Beating the Demon: Depressive Writer’s Block

By Amy McLane

Writer’s block is fear. Fear of inadequacy, fear of ineptitude, fear of ridicule. It is entropy, and it whispers “you can’t” in your ear until you listen.

I find my own writer’s block can manifest in a couple of different forms.  I experience it most frequently as procrastination. I fiddle away my time on gossip sites, play Minesweeper or Solitaire, reorganize my desk. Usually I am avoiding writing a difficult scene or doing some heavy editing. For me, this block can be defeated by a little gumption. Some commitment is necessary, like an egg timer, a prompt, a word count, a deadline, or my personal favorite: making a cup of coffee, shutting the office door, and disabling the internet connection.

That kind of writer’s block is annoying, like a dripping faucet when you are trying to sleep. But sometimes procrastination can root, and grow into something much uglier. Days turn into weeks, weeks into months. Suddenly you realize how long it’s been since you wrote, and despair fills you. You are strangled, mute. You have nothing to say, no story to tell, and even if you did it would not be worth telling. You always thought the point of your life was to write, and you’re not doing it. You’re in a creative black hole. Welcome to Depressive Writer’s Block.

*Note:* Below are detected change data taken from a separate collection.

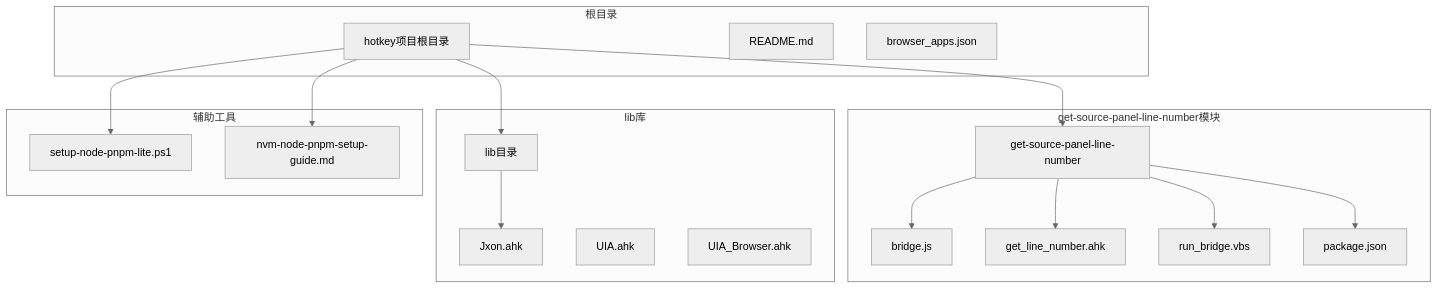
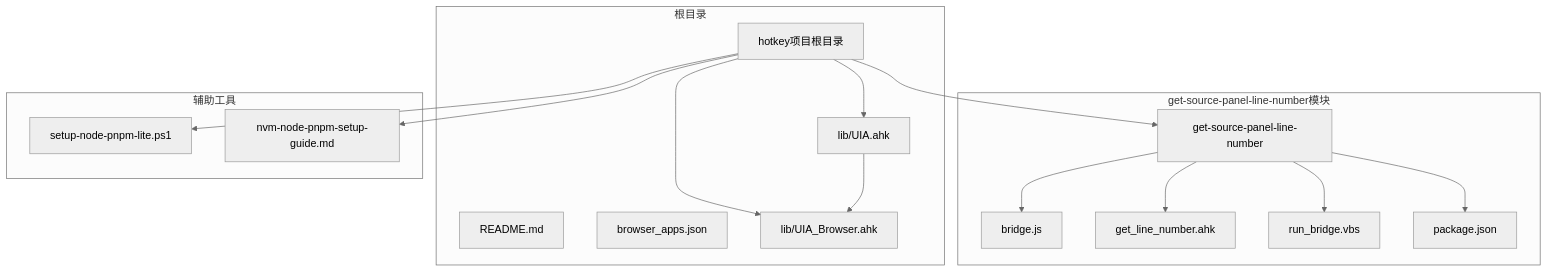
One commit to wangys-123doit/hotkey changed the first of 8 diagrams in .qoder/repowiki/zh/content/外部工具集成/Node.js桥接工具.md. Above: the diagram before and after it, drawn with Mermaid (neutral theme). The commit also changed other lines of this file and 5 other files, not shown here.

````diff
--- a/.qoder/repowiki/zh/content/外部工具集成/Node.js桥接工具.md
+++ b/.qoder/repowiki/zh/content/外部工具集成/Node.js桥接工具.md
@@ -42,34 +52,31 @@
 ```mermaid
 graph TB
 subgraph "根目录"
 Root[hotkey项目根目录]
 README[README.md]
 Config[browser_apps.json]
+UIA[lib/UIA.ahk]
+UIABrowser[lib/UIA_Browser.ahk]
 end
 subgraph "get-source-panel-line-number模块"
 Module[get-source-panel-line-number]
 BridgeJS[bridge.js]
 AHKScript[get_line_number.ahk]
 VBSRun[run_bridge.vbs]
 PackageJSON[package.json]
 end
-subgraph "lib库"
-Lib[lib目录]
-Jxon[Jxon.ahk]
-UIA[UIA.ahk]
-UIABrowser[UIA_Browser.ahk]
-end
 subgraph "辅助工具"
 Setup[setup-node-pnpm-lite.ps1]
 Guide[nvm-node-pnpm-setup-guide.md]
 end
 Root --> Module
-Root --> Lib
+Root --> UIA
+Root --> UIABrowser
 Root --> Setup
 Root --> Guide
 Module --> BridgeJS
 Module --> AHKScript
 Module --> VBSRun
 Module --> PackageJSON
-Lib --> Jxon
+UIA --> UIABrowser
 ```
````
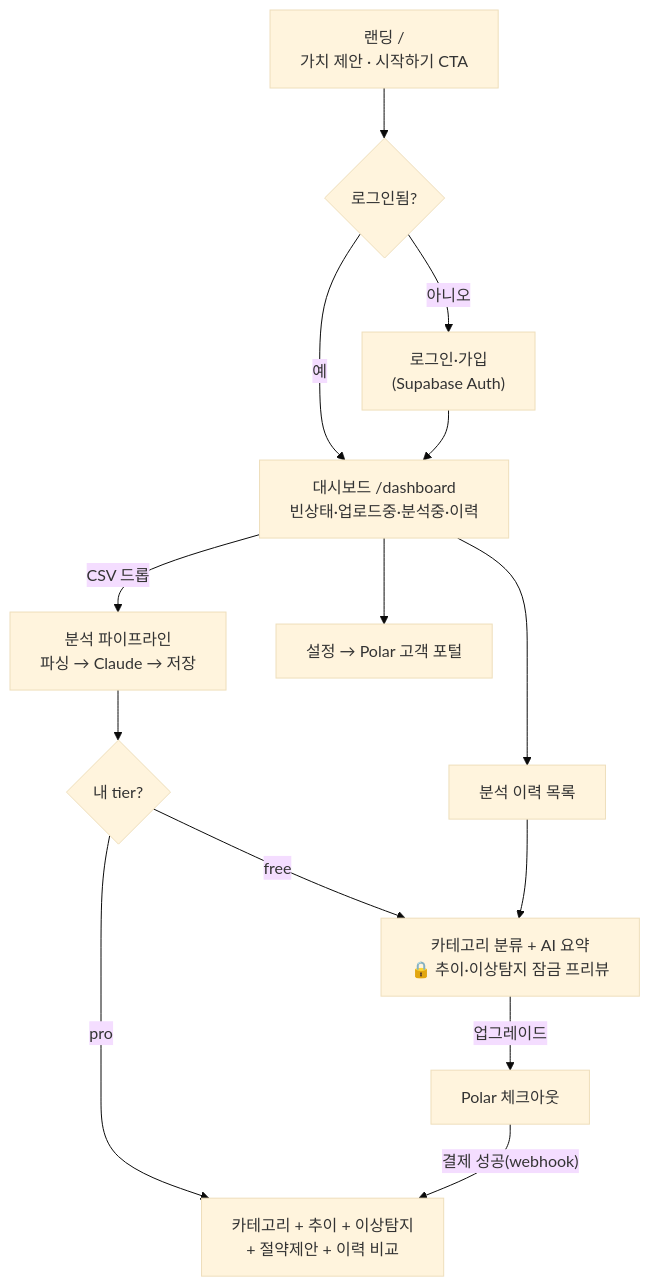
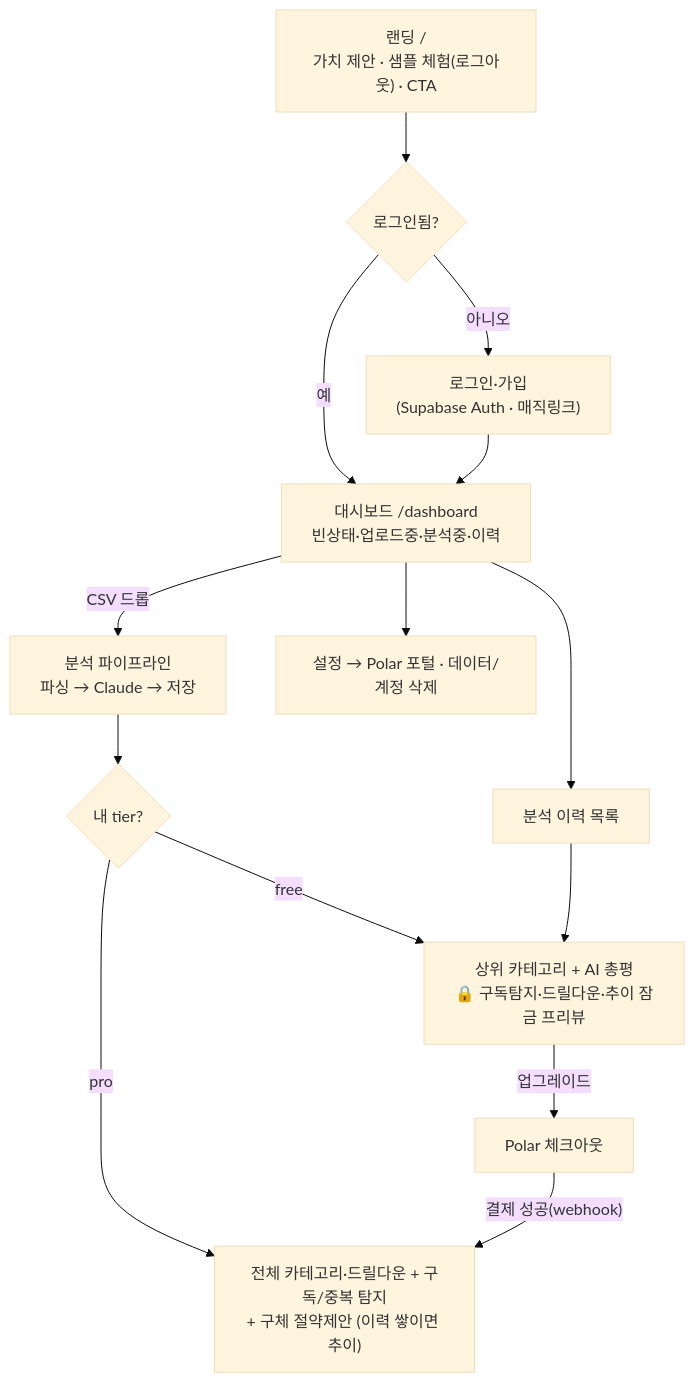
One commit to hhamja/finsight changed the first of 3 diagrams in docs/USER_FLOW.md. Above: the diagram before and after it, drawn with Mermaid (base theme). The commit also changed other lines of this file and 13 other files, not shown here.

````diff
--- a/docs/USER_FLOW.md
+++ b/docs/USER_FLOW.md
@@ -19,16 +19,16 @@
 ```mermaid
 flowchart TD
-    L["랜딩 /<br/>가치 제안 · 시작하기 CTA"]
+    L["랜딩 /<br/>가치 제안 · 샘플 체험(로그아웃) · CTA"]
     L --> AUTH{"로그인됨?"}
-    AUTH -- "아니오" --> SIGNUP["로그인·가입<br/>(Supabase Auth)"]
+    AUTH -- "아니오" --> SIGNUP["로그인·가입<br/>(Supabase Auth · 매직링크)"]
     AUTH -- "예" --> DASH
     SIGNUP --> DASH["대시보드 /dashboard<br/>빈상태·업로드중·분석중·이력"]
     DASH -- "CSV 드롭" --> PIPE["분석 파이프라인<br/>파싱 → Claude → 저장"]
     PIPE --> TIER{"내 tier?"}
-    TIER -- "free" --> FREE["카테고리 분류 + AI 요약<br/>🔒 추이·이상탐지 잠금 프리뷰"]
-    TIER -- "pro" --> PRO["카테고리 + 추이 + 이상탐지<br/>+ 절약제안 + 이력 비교"]
+    TIER -- "free" --> FREE["상위 카테고리 + AI 총평<br/>🔒 구독탐지·드릴다운·추이 잠금 프리뷰"]
+    TIER -- "pro" --> PRO["전체 카테고리·드릴다운 + 구독/중복 탐지<br/>+ 구체 절약제안 (이력 쌓이면 추이)"]
     FREE -- "업그레이드" --> CHK["Polar 체크아웃"]
     CHK -- "결제 성공(webhook)" --> PRO
     DASH --> HIST["분석 이력 목록"] --> FREE
-    DASH --> SET["설정 → Polar 고객 포털"]
+    DASH --> SET["설정 → Polar 포털 · 데이터/계정 삭제"]
 ```
````
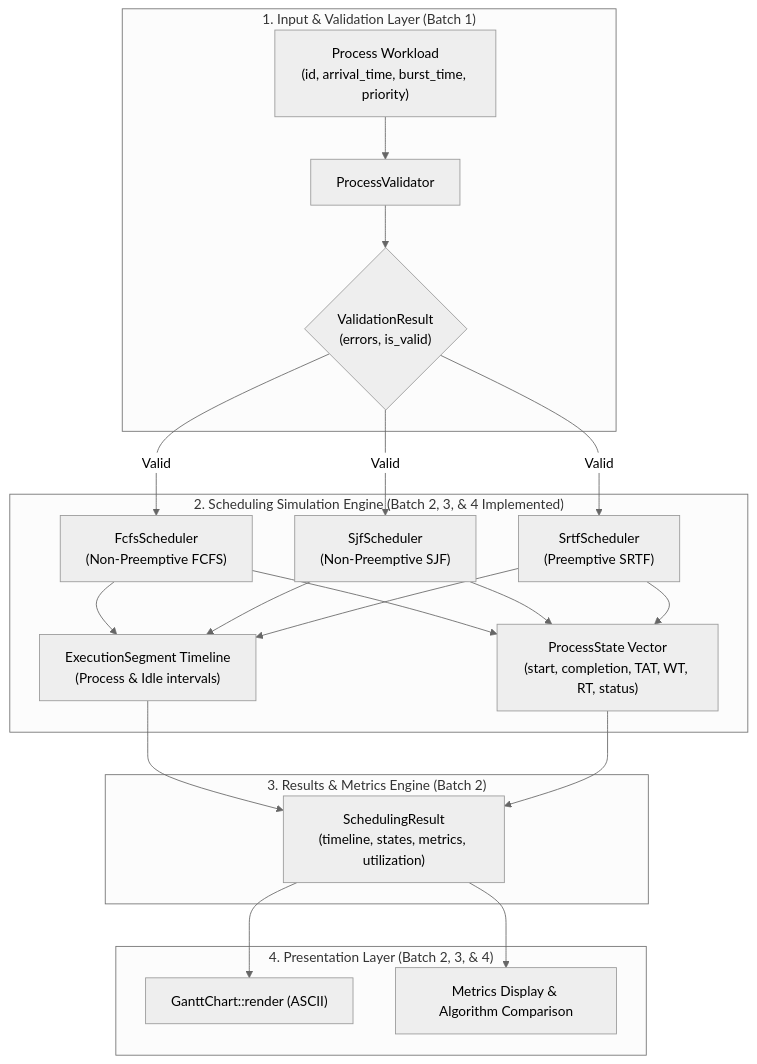
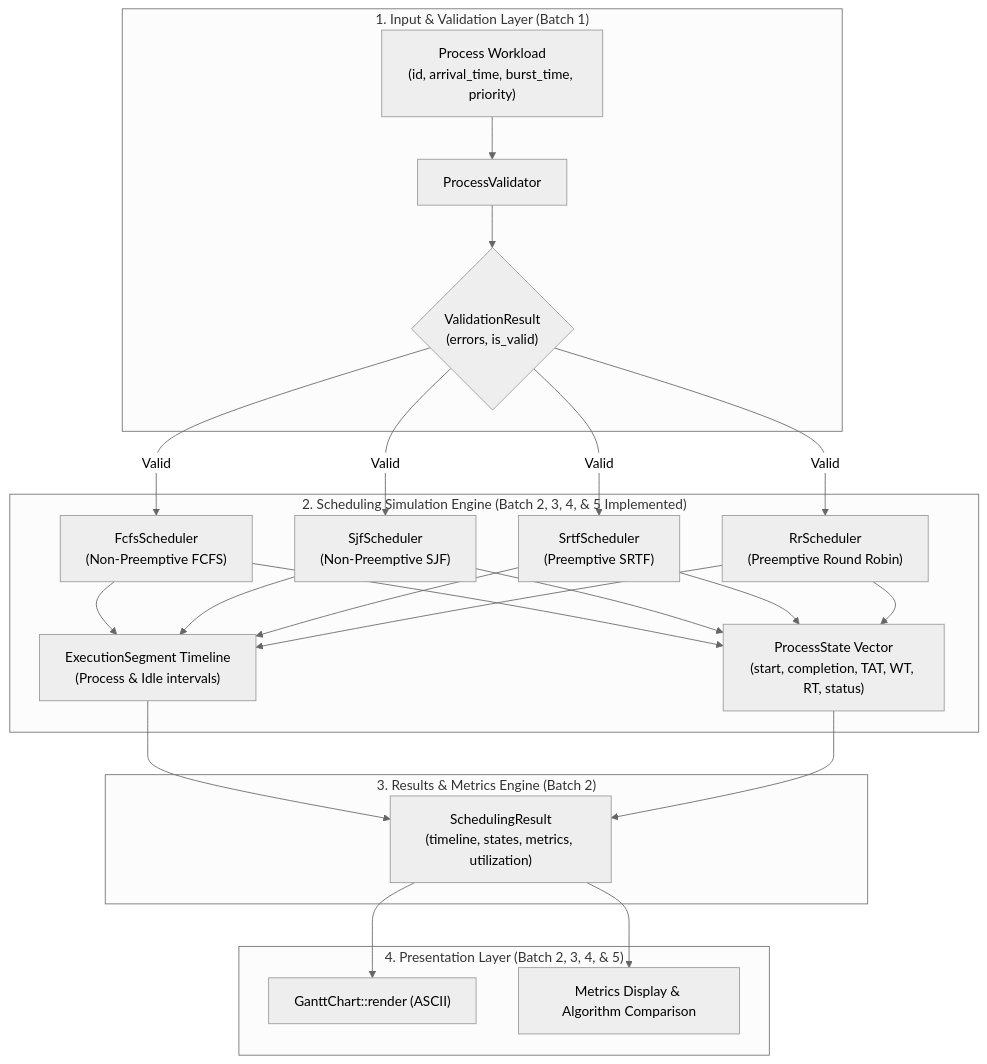
Before and after one commit to ThunderSkull7/cpu-scheduling-simulator: the diagram in docs/ARCHITECTURE.md, drawn with Mermaid (neutral theme). The commit also changed other lines of this file and 8 other files, not shown here.

Commit message:
feat: implement Round Robin CPU scheduling algorithm

````diff
--- a/docs/ARCHITECTURE.md
+++ b/docs/ARCHITECTURE.md
@@ -16,24 +16,25 @@
 ```mermaid
 flowchart TD
     subgraph InputLayer["1. Input & Validation Layer (Batch 1)"]
         RawWorkload["Process Workload\n(id, arrival_time, burst_time, priority)"] --> Validator["ProcessValidator"]
         Validator --> ValidationResult{"ValidationResult\n(errors, is_valid)"}
     end
 
-    subgraph SimulationLayer["2. Scheduling Simulation Engine (Batch 2, 3, & 4 Implemented)"]
+    subgraph SimulationLayer["2. Scheduling Simulation Engine (Batch 2, 3, 4, & 5 Implemented)"]
         ValidationResult -->|Valid| Fcfs["FcfsScheduler\n(Non-Preemptive FCFS)"]
         ValidationResult -->|Valid| Sjf["SjfScheduler\n(Non-Preemptive SJF)"]
         ValidationResult -->|Valid| Srtf["SrtfScheduler\n(Preemptive SRTF)"]
-        Fcfs & Sjf & Srtf --> ProcessState["ProcessState Vector\n(start, completion, TAT, WT, RT, status)"]
-        Fcfs & Sjf & Srtf --> Timeline["ExecutionSegment Timeline\n(Process & Idle intervals)"]
+        ValidationResult -->|Valid| Rr["RrScheduler\n(Preemptive Round Robin)"]
+        Fcfs & Sjf & Srtf & Rr --> ProcessState["ProcessState Vector\n(start, completion, TAT, WT, RT, status)"]
+        Fcfs & Sjf & Srtf & Rr --> Timeline["ExecutionSegment Timeline\n(Process & Idle intervals)"]
     end
 
     subgraph AnalyticsLayer["3. Results & Metrics Engine (Batch 2)"]
         Timeline & ProcessState --> SchedulingResult["SchedulingResult\n(timeline, states, metrics, utilization)"]
     end
 
-    subgraph PresentationLayer["4. Presentation Layer (Batch 2, 3, & 4)"]
+    subgraph PresentationLayer["4. Presentation Layer (Batch 2, 3, 4, & 5)"]
         SchedulingResult --> GanttChart["GanttChart::render (ASCII)"]
         SchedulingResult --> CliMetrics["Metrics Display & Algorithm Comparison"]
     end
 ```
````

Like any other form of depression, you need to get active, get help. Here’s how you can start.

First off, look around you. Is your environment contributing to your writer’s block? More specifically, is your job crushing your soul? Is someone in your life, friend or lover, sucking up every moment of time and thought and energy you have? Is your home life unstable?

Make a change. Make a break. Brush off your resume, and in the meantime defy The Man by writing on lunch breaks. Dump your toxic friends and lovers. Move out of your unstable home as quickly as you can. And in the midst of this, identify who is good for you, who helps stabilize your life, and confide in them, even if that person is just yourself. There’s nothing wrong with walking alone. It means you’re in total control of the situation.

But, you can’t stay an island. Writing is an isolating activity, and isolation breeds depressive thoughts. Join a writer’s group. If meeting other writers feels too scary (we are a rather weird bunch), try an online writer’s group like Critters or OWWSF&F. If you are like me and need face to face contact to feel like you’re part of a writing community, go down to your local community college and sign up for a class. It shouldn’t be too expensive, and it’ll get the ball rolling. You can always Google an instructor to make sure they are a fit for you before joining.

If you’re too young to take a college class, try to work one into your school schedule, or see if there isn’t an after-school writer’s group you can join. If you can’t find one maybe you can start one with a friend. Alternatively, your local bookstore probably hosts writer’s groups, and they may be open to new people. Your local coffee shop is another good place to scout for a group.  Joining a group means you are surrounding yourself with other people who share the same dream as you. They may be on a different part of the path than you, but that’s okay, if you leave your ego at the door. After all, the instructor isn’t the only one who can teach you things.

Now try this: reread old stories with a gentle eye. Pick the one you think the best and submit it somewhere. Tell yourself it’s just a lark, and that you’re starting a form rejection letter collection. Expect nothing else, and if you get something else, even if it’s just a hand scribbled note on your form rejection, you’ll be pleased instead of disappointed. Stephen King got so many rejections the nail he impaled them on eventually fell off the wall, overwhelmed by sheer volume. See if you can’t beat that. Even though you’re being lighthearted about it, each submission is another step to professional publication.

If that makes you want to hide under the bed, try this: You keep telling yourself you’re lousy. So give yourself permission to be as lousy as you can be. Try to write the worst story in the world. Pretend you’re entering the Bulwer-Lytton Contest. Trick yourself into having fun. After a few paragraphs you might find you’ve warmed up enough to keep going.

Ultimately the key is this: You are NOT your writing. If critiques bruise you, if rejections crush you, if an unreceptive reader makes you rage or cry, remember, you are NOT your writing. The ego is a nasty beast and likes to get tangled up in your art. Create, then disengage. Honor your work by opening yourself to feedback. Be willing to change. It’s the only way you can grow, improve, and realize your dreams.

If none of this is remotely helpful to you, and you’re having some other problems too, read through this checklist and see if it isn’t time to seek professional help. It’s a popular myth that writers have to be miserable to write. It’s popular because it’s romantic- yes, it looks like I’m just sitting on my butt with a moleskine in front of me, but what I’m really doing is suffering. It’s not just a lie, it’s a silly lie. Some of us can write despite our misery, but very few of us write because of our misery.

If anyone has any other tips for beating the demon, or have anything else you’d like to add, please drop a note in the confession box.